== DATA EXTRACT

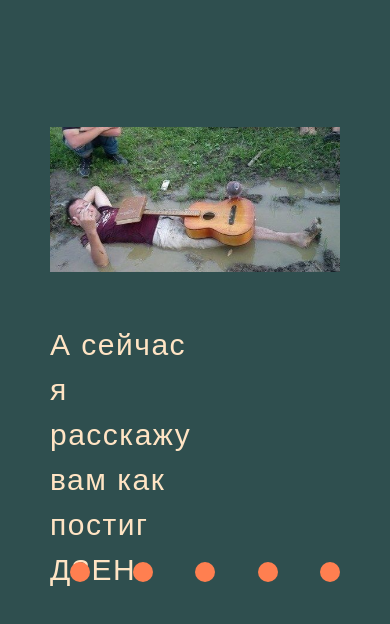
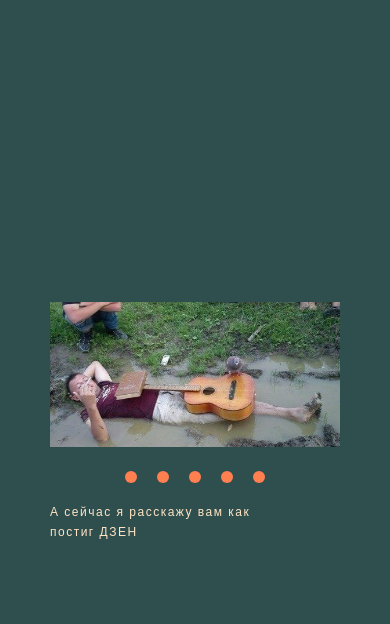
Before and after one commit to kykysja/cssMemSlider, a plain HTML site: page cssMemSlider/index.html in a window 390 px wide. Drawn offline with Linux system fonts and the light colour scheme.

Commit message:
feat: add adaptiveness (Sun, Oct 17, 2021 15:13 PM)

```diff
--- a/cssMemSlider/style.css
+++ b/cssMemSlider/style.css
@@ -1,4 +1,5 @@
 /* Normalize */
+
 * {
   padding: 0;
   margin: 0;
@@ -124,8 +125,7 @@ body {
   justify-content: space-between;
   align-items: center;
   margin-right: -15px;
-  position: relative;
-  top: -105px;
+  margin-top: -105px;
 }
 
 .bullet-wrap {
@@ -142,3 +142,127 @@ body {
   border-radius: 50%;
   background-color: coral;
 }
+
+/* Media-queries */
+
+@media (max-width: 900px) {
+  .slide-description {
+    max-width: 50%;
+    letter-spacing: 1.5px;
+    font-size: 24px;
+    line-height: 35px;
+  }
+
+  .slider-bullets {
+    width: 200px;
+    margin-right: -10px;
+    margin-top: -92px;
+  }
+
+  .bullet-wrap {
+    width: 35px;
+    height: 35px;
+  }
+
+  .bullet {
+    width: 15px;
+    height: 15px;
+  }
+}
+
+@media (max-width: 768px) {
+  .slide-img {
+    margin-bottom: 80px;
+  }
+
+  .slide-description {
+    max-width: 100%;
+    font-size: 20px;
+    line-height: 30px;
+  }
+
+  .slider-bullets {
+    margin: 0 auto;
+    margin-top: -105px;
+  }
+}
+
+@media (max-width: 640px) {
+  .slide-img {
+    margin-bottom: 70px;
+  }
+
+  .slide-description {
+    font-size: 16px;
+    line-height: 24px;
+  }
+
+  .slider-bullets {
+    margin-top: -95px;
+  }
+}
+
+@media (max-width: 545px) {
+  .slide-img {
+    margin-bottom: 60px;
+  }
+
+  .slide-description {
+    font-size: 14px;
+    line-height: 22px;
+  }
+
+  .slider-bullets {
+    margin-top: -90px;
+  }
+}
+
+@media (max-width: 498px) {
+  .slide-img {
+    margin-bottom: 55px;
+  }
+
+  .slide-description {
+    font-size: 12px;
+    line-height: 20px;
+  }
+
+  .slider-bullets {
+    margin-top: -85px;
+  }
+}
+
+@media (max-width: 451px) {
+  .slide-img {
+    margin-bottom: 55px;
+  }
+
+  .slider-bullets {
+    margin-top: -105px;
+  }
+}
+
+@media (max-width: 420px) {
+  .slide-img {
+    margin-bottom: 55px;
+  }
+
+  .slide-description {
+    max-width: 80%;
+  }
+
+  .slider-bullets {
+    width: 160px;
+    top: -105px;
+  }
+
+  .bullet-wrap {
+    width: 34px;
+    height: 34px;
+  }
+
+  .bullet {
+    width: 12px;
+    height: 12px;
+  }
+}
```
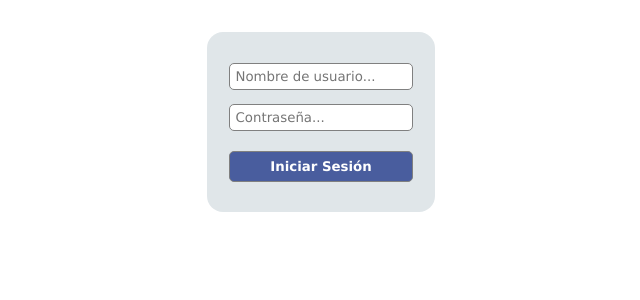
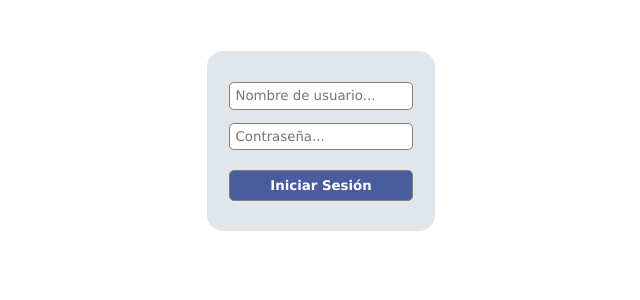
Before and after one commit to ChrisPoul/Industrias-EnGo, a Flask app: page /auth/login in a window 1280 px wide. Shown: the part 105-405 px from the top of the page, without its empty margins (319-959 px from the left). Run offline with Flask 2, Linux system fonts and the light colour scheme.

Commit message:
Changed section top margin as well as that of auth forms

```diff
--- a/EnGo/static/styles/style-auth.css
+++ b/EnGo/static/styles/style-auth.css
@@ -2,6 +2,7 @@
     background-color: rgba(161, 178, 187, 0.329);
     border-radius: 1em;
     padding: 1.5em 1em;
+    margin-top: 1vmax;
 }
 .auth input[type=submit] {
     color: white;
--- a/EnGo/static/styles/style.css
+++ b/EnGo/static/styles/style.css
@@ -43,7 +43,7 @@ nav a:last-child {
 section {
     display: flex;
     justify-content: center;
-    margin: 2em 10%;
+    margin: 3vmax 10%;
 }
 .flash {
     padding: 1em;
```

====

» **PROBLEM STATEMENT**
All records above are to be repeated exactly, with the images left out.

» **ANSWER BOX**
Before and after one commit to kykysja/cssMemSlider, a plain HTML site: page cssMemSlider/index.html in a window 390 px wide. Drawn offline with Linux system fonts and the light colour scheme.

Commit message:
feat: add adaptiveness (Sun, Oct 17, 2021 15:13 PM)

```diff
--- a/cssMemSlider/style.css
+++ b/cssMemSlider/style.css
@@ -1,4 +1,5 @@
 /* Normalize */
+
 * {
   padding: 0;
   margin: 0;
@@ -124,8 +125,7 @@ body {
   justify-content: space-between;
   align-items: center;
   margin-right: -15px;
-  position: relative;
-  top: -105px;
+  margin-top: -105px;
 }
 
 .bullet-wrap {
@@ -142,3 +142,127 @@ body {
   border-radius: 50%;
   background-color: coral;
 }
+
+/* Media-queries */
+
+@media (max-width: 900px) {
+  .slide-description {
+    max-width: 50%;
+    letter-spacing: 1.5px;
+    font-size: 24px;
+    line-height: 35px;
+  }
+
+  .slider-bullets {
+    width: 200px;
+    margin-right: -10px;
+    margin-top: -92px;
+  }
+
+  .bullet-wrap {
+    width: 35px;
+    height: 35px;
+  }
+
+  .bullet {
+    width: 15px;
+    height: 15px;
+  }
+}
+
+@media (max-width: 768px) {
+  .slide-img {
+    margin-bottom: 80px;
+  }
+
+  .slide-description {
+    max-width: 100%;
+    font-size: 20px;
+    line-height: 30px;
+  }
+
+  .slider-bullets {
+    margin: 0 auto;
+    margin-top: -105px;
+  }
+}
+
+@media (max-width: 640px) {
+  .slide-img {
+    margin-bottom: 70px;
+  }
+
+  .slide-description {
+    font-size: 16px;
+    line-height: 24px;
+  }
+
+  .slider-bullets {
+    margin-top: -95px;
+  }
+}
+
+@media (max-width: 545px) {
+  .slide-img {
+    margin-bottom: 60px;
+  }
+
+  .slide-description {
+    font-size: 14px;
+    line-height: 22px;
+  }
+
+  .slider-bullets {
+    margin-top: -90px;
+  }
+}
+
+@media (max-width: 498px) {
+  .slide-img {
+    margin-bottom: 55px;
+  }
+
+  .slide-description {
+    font-size: 12px;
+    line-height: 20px;
+  }
+
+  .slider-bullets {
+    margin-top: -85px;
+  }
+}
+
+@media (max-width: 451px) {
+  .slide-img {
+    margin-bottom: 55px;
+  }
+
+  .slider-bullets {
+    margin-top: -105px;
+  }
+}
+
+@media (max-width: 420px) {
+  .slide-img {
+    margin-bottom: 55px;
+  }
+
+  .slide-description {
+    max-width: 80%;
+  }
+
+  .slider-bullets {
+    width: 160px;
+    top: -105px;
+  }
+
+  .bullet-wrap {
+    width: 34px;
+    height: 34px;
+  }
+
+  .bullet {
+    width: 12px;
+    height: 12px;
+  }
+}
```
Before and after one commit to ChrisPoul/Industrias-EnGo, a Flask app: page /auth/login in a window 1280 px wide. Shown: the part 105-405 px from the top of the page, without its empty margins (319-959 px from the left). Run offline with Flask 2, Linux system fonts and the light colour scheme.

Commit message:
Changed section top margin as well as that of auth forms

```diff
--- a/EnGo/static/styles/style-auth.css
+++ b/EnGo/static/styles/style-auth.css
@@ -2,6 +2,7 @@
     background-color: rgba(161, 178, 187, 0.329);
     border-radius: 1em;
     padding: 1.5em 1em;
+    margin-top: 1vmax;
 }
 .auth input[type=submit] {
     color: white;
--- a/EnGo/static/styles/style.css
+++ b/EnGo/static/styles/style.css
@@ -43,7 +43,7 @@ nav a:last-child {
 section {
     display: flex;
     justify-content: center;
-    margin: 2em 10%;
+    margin: 3vmax 10%;
 }
 .flash {
     padding: 1em;
```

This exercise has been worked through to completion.